### Description of the task
Word for word, copy the records and drop the pictures.

★ ★ ★ ★ ★

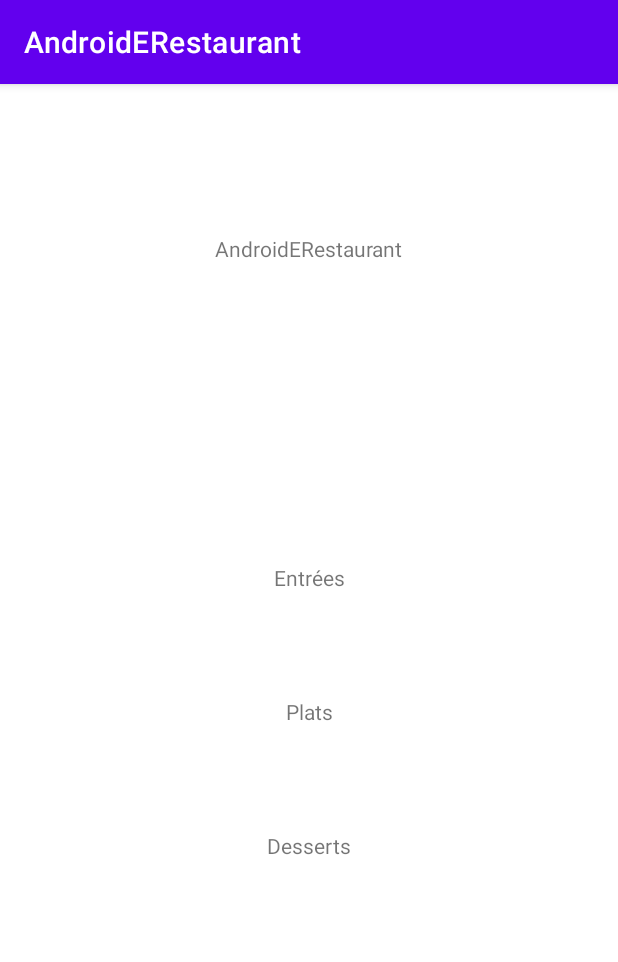
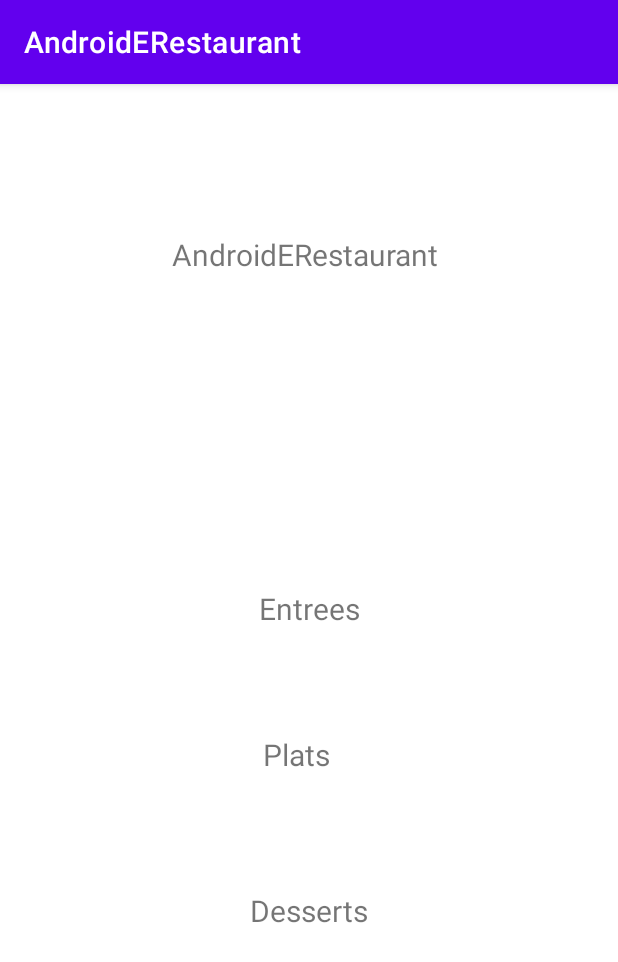
Before and after one commit to valentinuzzo/AndroidERestaurantUZZO, an Android app: the screen it shows after launch (MainActivity before the commit, HomeActivity after it), on a phone screen of 412 x 824 dp. Shown: the top 962 px of the screen. Run offline under Robolectric (Android 15) with nearby library versions, the phone set to English and light mode, and no system bars.

Commit message:
commit fin 21/03

```diff
--- a/app/build.gradle
+++ b/app/build.gradle
@@ -29,6 +29,9 @@ android {
     kotlinOptions {
         jvmTarget = '1.8'
     }
+    buildFeatures {
+        viewBinding true
+    }
 }
 
 dependencies {
--- a/app/src/main/AndroidManifest.xml
+++ b/app/src/main/AndroidManifest.xml
@@ -10,7 +10,10 @@
         android:supportsRtl="true"
         android:theme="@style/Theme.AndroidERestaurant">
         <activity
-            android:name=".MainActivity"
+            android:name=".CategoryActivity"
+            android:exported="false" />
+        <activity
+            android:name=".HomeActivity"
             android:exported="true">
             <intent-filter>
                 <action android:name="android.intent.action.MAIN" />
--- a/app/src/main/java/fr/isen/uzzo/androiderestaurant/MainActivity.kt
+++ b/app/src/main/java/fr/isen/uzzo/androiderestaurant/CategoryActivity.kt
@@ -3,9 +3,9 @@ package fr.isen.uzzo.androiderestaurant
 import androidx.appcompat.app.AppCompatActivity
 import android.os.Bundle
 
-class MainActivity : AppCompatActivity() {
+class CategoryActivity : AppCompatActivity() {
     override fun onCreate(savedInstanceState: Bundle?) {
         super.onCreate(savedInstanceState)
-        setContentView(R.layout.activity_main)
+        setContentView(R.layout.activity_category)
     }
 }
--- a/app/src/main/java/fr/isen/uzzo/androiderestaurant/HomeActivity.kt
+++ b/app/src/main/java/fr/isen/uzzo/androiderestaurant/HomeActivity.kt
@@ -1,4 +1,46 @@
 package fr.isen.uzzo.androiderestaurant
 
-class HomeActivity {
+import android.content.Intent
+import androidx.appcompat.app.AppCompatActivity
+import android.os.Bundle
+import android.widget.TextView
+import android.widget.Toast
+import fr.isen.uzzo.androiderestaurant.databinding.ActivityHomeBinding
+
+class HomeActivity : AppCompatActivity() {
+
+    private lateinit var binding: ActivityHomeBinding   //declaration
+    override fun onCreate(savedInstanceState: Bundle?) {
+        super.onCreate(savedInstanceState)
+
+        binding = ActivityHomeBinding.inflate(layoutInflater)   //initialisation
+        setContentView(binding.root)    //utilisation
+
+        binding.BoutonEntrees.setOnClickListener{
+            Toast.makeText(
+                this@HomeActivity,
+                "Redirection vers la page d'accueil",
+                Toast.LENGTH_SHORT
+            ).show()
+        }
+
+        binding.BoutonEntrees.setOnClickListener{
+           goToCategory(getString(R.string.home_starters))
+        }
+
+        binding.BoutonPlats.setOnClickListener{
+            goToCategory(getString(R.string.home_dish))
+        }
+
+        binding.BoutonDesserts.setOnClickListener{
+            goToCategory(getString(R.string.home_desert))
+        }
+
+    }
+
+    private fun goToCategory(category: String) {
+        val intent = Intent(this, CategoryActivity::class.java)
+        intent.putExtra("category", category)
+        startActivity(intent)
+    }
 }
--- a/app/src/main/res/layout/activity_main.xml
+++ b/app/src/main/res/layout/activity_home.xml
@@ -4,46 +4,50 @@
     xmlns:tools="http://schemas.android.com/tools"
     android:layout_width="match_parent"
     android:layout_height="match_parent"
-    tools:context=".MainActivity">
+    tools:context=".HomeActivity">
 
     <TextView
         android:id="@+id/nomappli"
-        android:layout_width="wrap_content"
-        android:layout_height="19dp"
+        android:layout_width="183dp"
+        android:layout_height="36dp"
         android:layout_marginStart="143dp"
         android:layout_marginTop="100dp"
         android:layout_marginEnd="143dp"
         android:text="AndroidERestaurant"
+        android:textSize="20sp"
         app:layout_constraintEnd_toEndOf="parent"
         app:layout_constraintStart_toStartOf="parent"
         app:layout_constraintTop_toTopOf="parent" />
 
     <TextView
         android:id="@+id/BoutonPlats"
-        android:layout_width="wrap_content"
-        android:layout_height="19dp"
+        android:layout_width="62dp"
+        android:layout_height="34dp"
         android:layout_marginTop="70dp"
         android:text="Plats"
+        android:textSize="20sp"
         app:layout_constraintEnd_toEndOf="parent"
         app:layout_constraintStart_toStartOf="parent"
-        app:layout_constraintTop_toBottomOf="@+id/BoutonEntrées" />
+        app:layout_constraintTop_toBottomOf="@+id/BoutonEntrees" />
 
     <TextView
         android:id="@+id/BoutonDesserts"
         android:layout_width="wrap_content"
-        android:layout_height="0dp"
+        android:layout_height="wrap_content"
         android:layout_marginTop="70dp"
         android:text="Desserts"
+        android:textSize="20sp"
         app:layout_constraintEnd_toEndOf="parent"
         app:layout_constraintStart_toStartOf="parent"
         app:layout_constraintTop_toBottomOf="@+id/BoutonPlats" />
 
     <TextView
-        android:id="@+id/BoutonEntrées"
+        android:id="@+id/BoutonEntrees"
         android:layout_width="wrap_content"
         android:layout_height="wrap_content"
         android:layout_marginTop="200dp"
-        android:text="Entrées"
+        android:text="Entrees"
+        android:textSize="20sp"
         app:layout_constraintEnd_toEndOf="parent"
         app:layout_constraintStart_toStartOf="parent"
         app:layout_constraintTop_toBottomOf="@+id/nomappli" />
--- a/app/src/main/res/values/strings.xml
+++ b/app/src/main/res/values/strings.xml
@@ -1,5 +1,8 @@
 <resources>
     <string name="app_name">AndroidERestaurant</string>
     <!-- TODO: Remove or change this placeholder text -->
-    <string name="hello_blank_fragment">Hello blank fragment</string>
+    <string name="welcome_restaurant">Bienvenue à mon IOTRestaurant</string>
+    <string name="home_starters">Entrees</string>
+    <string name="home_dish">Plats</string>
+    <string name="home_desert">Desserts</string>
 </resources>
```
Also changed, not shown: app/src/main/res/layout/activity_category.xml (added, +22 -0 lines), app/src/main/res/layout/fragment_first_frangment.xml (deleted, +0 -16 lines), app/src/main/res/layout/fragment_second.xml (deleted, +0 -14 lines), app/src/main/res/layout/fragment_third.xml (deleted, +0 -14 lines), gradle.properties (added, +23 -0 lines), settings.gradle (added, +16 -0 lines), build.gradle (line endings or trailing spaces), 3 other files.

★ ★ ★ ★ ★

### Answer section
Before and after one commit to valentinuzzo/AndroidERestaurantUZZO, an Android app: the screen it shows after launch (MainActivity before the commit, HomeActivity after it), on a phone screen of 412 x 824 dp. Shown: the top 962 px of the screen. Run offline under Robolectric (Android 15) with nearby library versions, the phone set to English and light mode, and no system bars.

Commit message:
commit fin 21/03

```diff
--- a/app/build.gradle
+++ b/app/build.gradle
@@ -29,6 +29,9 @@ android {
     kotlinOptions {
         jvmTarget = '1.8'
     }
+    buildFeatures {
+        viewBinding true
+    }
 }
 
 dependencies {
--- a/app/src/main/AndroidManifest.xml
+++ b/app/src/main/AndroidManifest.xml
@@ -10,7 +10,10 @@
         android:supportsRtl="true"
         android:theme="@style/Theme.AndroidERestaurant">
         <activity
-            android:name=".MainActivity"
+            android:name=".CategoryActivity"
+            android:exported="false" />
+        <activity
+            android:name=".HomeActivity"
             android:exported="true">
             <intent-filter>
                 <action android:name="android.intent.action.MAIN" />
--- a/app/src/main/java/fr/isen/uzzo/androiderestaurant/MainActivity.kt
+++ b/app/src/main/java/fr/isen/uzzo/androiderestaurant/CategoryActivity.kt
@@ -3,9 +3,9 @@ package fr.isen.uzzo.androiderestaurant
 import androidx.appcompat.app.AppCompatActivity
 import android.os.Bundle
 
-class MainActivity : AppCompatActivity() {
+class CategoryActivity : AppCompatActivity() {
     override fun onCreate(savedInstanceState: Bundle?) {
         super.onCreate(savedInstanceState)
-        setContentView(R.layout.activity_main)
+        setContentView(R.layout.activity_category)
     }
 }
--- a/app/src/main/java/fr/isen/uzzo/androiderestaurant/HomeActivity.kt
+++ b/app/src/main/java/fr/isen/uzzo/androiderestaurant/HomeActivity.kt
@@ -1,4 +1,46 @@
 package fr.isen.uzzo.androiderestaurant
 
-class HomeActivity {
+import android.content.Intent
+import androidx.appcompat.app.AppCompatActivity
+import android.os.Bundle
+import android.widget.TextView
+import android.widget.Toast
+import fr.isen.uzzo.androiderestaurant.databinding.ActivityHomeBinding
+
+class HomeActivity : AppCompatActivity() {
+
+    private lateinit var binding: ActivityHomeBinding   //declaration
+    override fun onCreate(savedInstanceState: Bundle?) {
+        super.onCreate(savedInstanceState)
+
+        binding = ActivityHomeBinding.inflate(layoutInflater)   //initialisation
+        setContentView(binding.root)    //utilisation
+
+        binding.BoutonEntrees.setOnClickListener{
+            Toast.makeText(
+                this@HomeActivity,
+                "Redirection vers la page d'accueil",
+                Toast.LENGTH_SHORT
+            ).show()
+        }
+
+        binding.BoutonEntrees.setOnClickListener{
+           goToCategory(getString(R.string.home_starters))
+        }
+
+        binding.BoutonPlats.setOnClickListener{
+            goToCategory(getString(R.string.home_dish))
+        }
+
+        binding.BoutonDesserts.setOnClickListener{
+            goToCategory(getString(R.string.home_desert))
+        }
+
+    }
+
+    private fun goToCategory(category: String) {
+        val intent = Intent(this, CategoryActivity::class.java)
+        intent.putExtra("category", category)
+        startActivity(intent)
+    }
 }
--- a/app/src/main/res/layout/activity_main.xml
+++ b/app/src/main/res/layout/activity_home.xml
@@ -4,46 +4,50 @@
     xmlns:tools="http://schemas.android.com/tools"
     android:layout_width="match_parent"
     android:layout_height="match_parent"
-    tools:context=".MainActivity">
+    tools:context=".HomeActivity">
 
     <TextView
         android:id="@+id/nomappli"
-        android:layout_width="wrap_content"
-        android:layout_height="19dp"
+        android:layout_width="183dp"
+        android:layout_height="36dp"
         android:layout_marginStart="143dp"
         android:layout_marginTop="100dp"
         android:layout_marginEnd="143dp"
         android:text="AndroidERestaurant"
+        android:textSize="20sp"
         app:layout_constraintEnd_toEndOf="parent"
         app:layout_constraintStart_toStartOf="parent"
         app:layout_constraintTop_toTopOf="parent" />
 
     <TextView
         android:id="@+id/BoutonPlats"
-        android:layout_width="wrap_content"
-        android:layout_height="19dp"
+        android:layout_width="62dp"
+        android:layout_height="34dp"
         android:layout_marginTop="70dp"
         android:text="Plats"
+        android:textSize="20sp"
         app:layout_constraintEnd_toEndOf="parent"
         app:layout_constraintStart_toStartOf="parent"
-        app:layout_constraintTop_toBottomOf="@+id/BoutonEntrées" />
+        app:layout_constraintTop_toBottomOf="@+id/BoutonEntrees" />
 
     <TextView
         android:id="@+id/BoutonDesserts"
         android:layout_width="wrap_content"
-        android:layout_height="0dp"
+        android:layout_height="wrap_content"
         android:layout_marginTop="70dp"
         android:text="Desserts"
+        android:textSize="20sp"
         app:layout_constraintEnd_toEndOf="parent"
         app:layout_constraintStart_toStartOf="parent"
         app:layout_constraintTop_toBottomOf="@+id/BoutonPlats" />
 
     <TextView
-        android:id="@+id/BoutonEntrées"
+        android:id="@+id/BoutonEntrees"
         android:layout_width="wrap_content"
         android:layout_height="wrap_content"
         android:layout_marginTop="200dp"
-        android:text="Entrées"
+        android:text="Entrees"
+        android:textSize="20sp"
         app:layout_constraintEnd_toEndOf="parent"
         app:layout_constraintStart_toStartOf="parent"
         app:layout_constraintTop_toBottomOf="@+id/nomappli" />
--- a/app/src/main/res/values/strings.xml
+++ b/app/src/main/res/values/strings.xml
@@ -1,5 +1,8 @@
 <resources>
     <string name="app_name">AndroidERestaurant</string>
     <!-- TODO: Remove or change this placeholder text -->
-    <string name="hello_blank_fragment">Hello blank fragment</string>
+    <string name="welcome_restaurant">Bienvenue à mon IOTRestaurant</string>
+    <string name="home_starters">Entrees</string>
+    <string name="home_dish">Plats</string>
+    <string name="home_desert">Desserts</string>
 </resources>
```
Also changed, not shown: app/src/main/res/layout/activity_category.xml (added, +22 -0 lines), app/src/main/res/layout/fragment_first_frangment.xml (deleted, +0 -16 lines), app/src/main/res/layout/fragment_second.xml (deleted, +0 -14 lines), app/src/main/res/layout/fragment_third.xml (deleted, +0 -14 lines), gradle.properties (added, +23 -0 lines), settings.gradle (added, +16 -0 lines), build.gradle (line endings or trailing spaces), 3 other files.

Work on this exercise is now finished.